MLB To Change Baseballs Because Players Are Hitting Too Many Home Runs
Let’s make baseball less exciting for everyone!
Until a Red Sox pitcher named George Herman “Babe” Ruth started hitting an unusual number of dingers in 1919, Major League Baseball was a strategy hitter’s game; home runs were so rare that the period 1900-1919 was later called “The Deadball Era.”
Balls were heavier, denser, and just didn’t move without considerable power behind the swing. That all changed in the 1920s, with baseballs redesigned to move in a more lively manner. And The Athletic (subscription) reports that the MLB wouldn’t mind deadening the ball again, because apparently, home runs are out of control.
Here’s more via additional reporting from The New York Times:
Major League Baseball informed its 30 teams in a memorandum on Friday of changes to the balls — and how they will be handled — for the 2021 season.
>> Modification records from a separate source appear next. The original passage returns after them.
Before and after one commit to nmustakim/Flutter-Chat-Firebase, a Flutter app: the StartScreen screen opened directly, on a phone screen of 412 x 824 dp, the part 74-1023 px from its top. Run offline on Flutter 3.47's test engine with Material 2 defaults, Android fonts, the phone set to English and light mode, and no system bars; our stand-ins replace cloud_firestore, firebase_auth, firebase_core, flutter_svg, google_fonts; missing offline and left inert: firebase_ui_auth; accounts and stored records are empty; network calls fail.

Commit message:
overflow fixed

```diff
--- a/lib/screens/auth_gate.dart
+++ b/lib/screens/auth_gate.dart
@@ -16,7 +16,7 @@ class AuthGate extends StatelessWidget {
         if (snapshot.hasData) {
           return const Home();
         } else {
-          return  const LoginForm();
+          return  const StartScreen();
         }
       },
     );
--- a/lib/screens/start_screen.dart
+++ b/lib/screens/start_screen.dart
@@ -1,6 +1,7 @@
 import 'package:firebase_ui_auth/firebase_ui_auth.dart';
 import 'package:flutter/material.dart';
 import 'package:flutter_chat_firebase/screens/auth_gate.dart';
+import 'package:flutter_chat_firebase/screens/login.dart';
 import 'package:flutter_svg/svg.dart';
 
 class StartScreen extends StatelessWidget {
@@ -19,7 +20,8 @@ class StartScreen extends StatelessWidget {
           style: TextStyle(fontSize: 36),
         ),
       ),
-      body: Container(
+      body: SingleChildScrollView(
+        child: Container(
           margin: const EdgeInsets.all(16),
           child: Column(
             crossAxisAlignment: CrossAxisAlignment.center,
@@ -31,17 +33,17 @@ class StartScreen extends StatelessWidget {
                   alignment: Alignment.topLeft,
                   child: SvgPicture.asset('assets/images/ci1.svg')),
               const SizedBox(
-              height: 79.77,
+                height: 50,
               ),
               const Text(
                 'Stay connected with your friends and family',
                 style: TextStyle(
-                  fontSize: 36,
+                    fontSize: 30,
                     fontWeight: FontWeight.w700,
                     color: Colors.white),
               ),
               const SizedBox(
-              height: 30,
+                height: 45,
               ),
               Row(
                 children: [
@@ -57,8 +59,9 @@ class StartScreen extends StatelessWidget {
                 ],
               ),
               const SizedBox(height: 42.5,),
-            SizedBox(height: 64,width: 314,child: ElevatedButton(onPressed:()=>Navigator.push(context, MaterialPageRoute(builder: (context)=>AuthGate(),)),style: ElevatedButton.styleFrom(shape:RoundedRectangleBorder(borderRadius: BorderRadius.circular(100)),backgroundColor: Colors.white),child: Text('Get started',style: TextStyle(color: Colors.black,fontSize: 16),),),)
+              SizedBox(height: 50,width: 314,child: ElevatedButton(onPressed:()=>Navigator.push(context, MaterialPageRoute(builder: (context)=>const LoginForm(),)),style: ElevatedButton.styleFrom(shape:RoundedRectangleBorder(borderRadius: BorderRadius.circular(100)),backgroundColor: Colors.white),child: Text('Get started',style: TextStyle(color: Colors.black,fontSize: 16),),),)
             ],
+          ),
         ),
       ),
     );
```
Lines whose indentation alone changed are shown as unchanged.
Chief among the differences will be a slightly reduced weight and slightly decreased bounciness, the latter of which could reduce home runs.
“As you are aware, M.L.B. has engaged a committee of scientific experts over the last several years to study the construction and performance of the baseball,” said one of the first lines of the memo, which was first reported by The Athletic. “One of the recommendations of that committee has been to narrow the manufacturing specifications of the baseball in order to improve the consistency of the baseball’s performance.”
There is clearly something afoot when it comes to modern baseball players’ ability to knock one out of the park. The Times also reports that five of the six seasons “with highest home run rates in baseball history have occurred since the start of 2016.”
Pitchers including Justin Verlander have also complained, even up to accusing the League and Rawlings, which makes MLB baseballs, of somehow “spring-loading” balls.
The change comes following considerable research into whether baseballs have been “juiced” or not, with independent researchers finding that while there have always been tiny variations in seam height and the tightness of the wound wool core of the ball, very minor changes in the manufacturing process to lower weight (baseballs will be a couple of grams lighter from here on out) and reduce bounciness will likely take a couple of feet off the distance traveled by the average fly ball.
Several teams including the Sox, Arizona Diamondbacks, and New York Mets have also applied for permission to store balls in humidors, which will maintain a moisture level meant to even out the distance baseballs fly in especially dry environments—with less humidity they simply go further.
Finally, the Times reports the leaked memo details a new system in which MLB compliance officials will attend every game in the 2021 season to ensure baseballs follow a “chain of custody” that prevents anyone from doctoring them to further dampen bounce or get the old “spring” back.
The 2021 Major League Baseball season kicks off on April 1. We’ll find out pretty quickly then if we’re in for a “Deadball Era II.”